WASHINGTON, D.C. 20301
25 JULY, 1967
MEMORADUM FOR THE PRESIDENT
SUBJECT: Project One Hundred Thousand
In the Spring of 1965, we became concerned with the fact that 35% of the Nation's youth
were being disqualified for military service. In September 1965 and again in March 1966,
I advised you that we were instituting modest revisions in our mental standards in order
to determine whether we could qualify, through improved training programs, some portion
of these rejectees for service.
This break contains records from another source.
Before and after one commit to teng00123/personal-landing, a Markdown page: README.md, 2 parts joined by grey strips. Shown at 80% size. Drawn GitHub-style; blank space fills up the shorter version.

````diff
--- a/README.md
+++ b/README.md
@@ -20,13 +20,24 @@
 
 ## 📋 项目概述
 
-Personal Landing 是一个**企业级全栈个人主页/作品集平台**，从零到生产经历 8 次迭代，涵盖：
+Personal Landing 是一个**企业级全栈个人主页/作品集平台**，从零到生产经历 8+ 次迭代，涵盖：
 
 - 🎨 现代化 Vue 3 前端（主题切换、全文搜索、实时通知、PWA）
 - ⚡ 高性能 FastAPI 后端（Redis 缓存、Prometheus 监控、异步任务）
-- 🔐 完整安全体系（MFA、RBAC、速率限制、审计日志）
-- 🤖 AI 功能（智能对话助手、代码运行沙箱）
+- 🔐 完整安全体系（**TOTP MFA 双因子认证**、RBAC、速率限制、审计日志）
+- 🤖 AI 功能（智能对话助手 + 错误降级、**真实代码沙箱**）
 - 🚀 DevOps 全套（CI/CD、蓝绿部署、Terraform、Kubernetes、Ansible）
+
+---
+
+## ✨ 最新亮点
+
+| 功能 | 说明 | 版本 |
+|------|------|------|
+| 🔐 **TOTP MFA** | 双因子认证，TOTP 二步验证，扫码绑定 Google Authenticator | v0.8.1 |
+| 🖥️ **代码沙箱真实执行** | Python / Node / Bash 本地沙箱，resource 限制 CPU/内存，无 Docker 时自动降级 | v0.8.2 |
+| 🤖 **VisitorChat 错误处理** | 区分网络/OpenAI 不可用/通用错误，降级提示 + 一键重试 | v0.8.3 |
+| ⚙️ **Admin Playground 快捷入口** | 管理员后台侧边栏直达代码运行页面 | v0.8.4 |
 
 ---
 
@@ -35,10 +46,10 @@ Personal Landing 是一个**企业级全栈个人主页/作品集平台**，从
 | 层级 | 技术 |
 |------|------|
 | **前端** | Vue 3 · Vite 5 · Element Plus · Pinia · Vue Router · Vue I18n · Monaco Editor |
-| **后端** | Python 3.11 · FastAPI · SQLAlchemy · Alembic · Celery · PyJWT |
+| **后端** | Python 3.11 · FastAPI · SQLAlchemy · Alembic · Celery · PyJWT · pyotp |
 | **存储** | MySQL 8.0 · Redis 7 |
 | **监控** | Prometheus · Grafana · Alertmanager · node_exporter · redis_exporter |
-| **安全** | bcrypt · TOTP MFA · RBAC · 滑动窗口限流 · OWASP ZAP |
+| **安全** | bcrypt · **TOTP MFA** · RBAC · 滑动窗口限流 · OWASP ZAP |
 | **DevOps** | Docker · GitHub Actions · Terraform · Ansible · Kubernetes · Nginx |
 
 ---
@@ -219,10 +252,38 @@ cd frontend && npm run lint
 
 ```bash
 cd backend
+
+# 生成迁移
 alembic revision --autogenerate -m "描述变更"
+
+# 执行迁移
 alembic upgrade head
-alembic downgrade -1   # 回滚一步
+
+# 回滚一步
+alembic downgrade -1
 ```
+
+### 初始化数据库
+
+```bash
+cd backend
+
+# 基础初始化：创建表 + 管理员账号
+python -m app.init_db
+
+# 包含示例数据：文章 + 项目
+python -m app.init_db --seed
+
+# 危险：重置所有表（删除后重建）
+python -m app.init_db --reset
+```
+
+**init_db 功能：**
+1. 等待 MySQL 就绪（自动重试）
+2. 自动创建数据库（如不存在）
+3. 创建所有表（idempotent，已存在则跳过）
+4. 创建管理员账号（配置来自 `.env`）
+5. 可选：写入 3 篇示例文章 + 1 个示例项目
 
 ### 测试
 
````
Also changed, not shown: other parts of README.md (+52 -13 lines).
These initial revisions quickly demonstrated that we were
capable of training successfully many thousands of men who did not score well on our tests.
As a result, we announced last August "Project One Hundred Thousand," under which we
are further reducing both mental and physical standards in order to accept (1) 40,000 formerly
disqualified men in the year beginning October 1, 1966, and (2) 100,000 such men in the year
beginning October 1, 1967.
During the 41 weeks between October 1, 1966, and July 14, 1967, we accepted over 35,200 men who
would have been disqualified under standards in existence prior to Project One Hundred Thousand.
Thus, we are assured of meeting the goal set for the first twelve months of this program.
We have kept individual records on the 35,200 men. An analysis of their backgrounds reveals that
4 out of 10 are non-white (mainly Negroes) compared to 1 out of 10 Negroes among all new enlisted men.
Almost 6 out of 10 had not finished high school & over twice the percent of non-high school graduates
among new enlisted men as a whole. Furthermore, 30% were unemployed and over 56% were either unemployed
or under-employed in terms of earnings at the time of their entry into service.
Thus far, 21,000 of the Project One Hundred Thousand men have been processed through basic training.
Less than 4% have been discharged; of these, over half failed for physical reasons. While this rate of
discharge in basic training is greater than for men with higher mental aptitudes, it is a very
satisfactory rate, and far less than expected.
Beginning October 1, 1967, we plan to increase the intake of Project One Hundred Thousand men to 100,000
in the succeeding twelve months. Of this group, we expect 15,000 to be men with physical defects which
can be remedied within six weeks, and the remainder to be men who would have failed under last year's
mental test standards.
Robert S. McNamara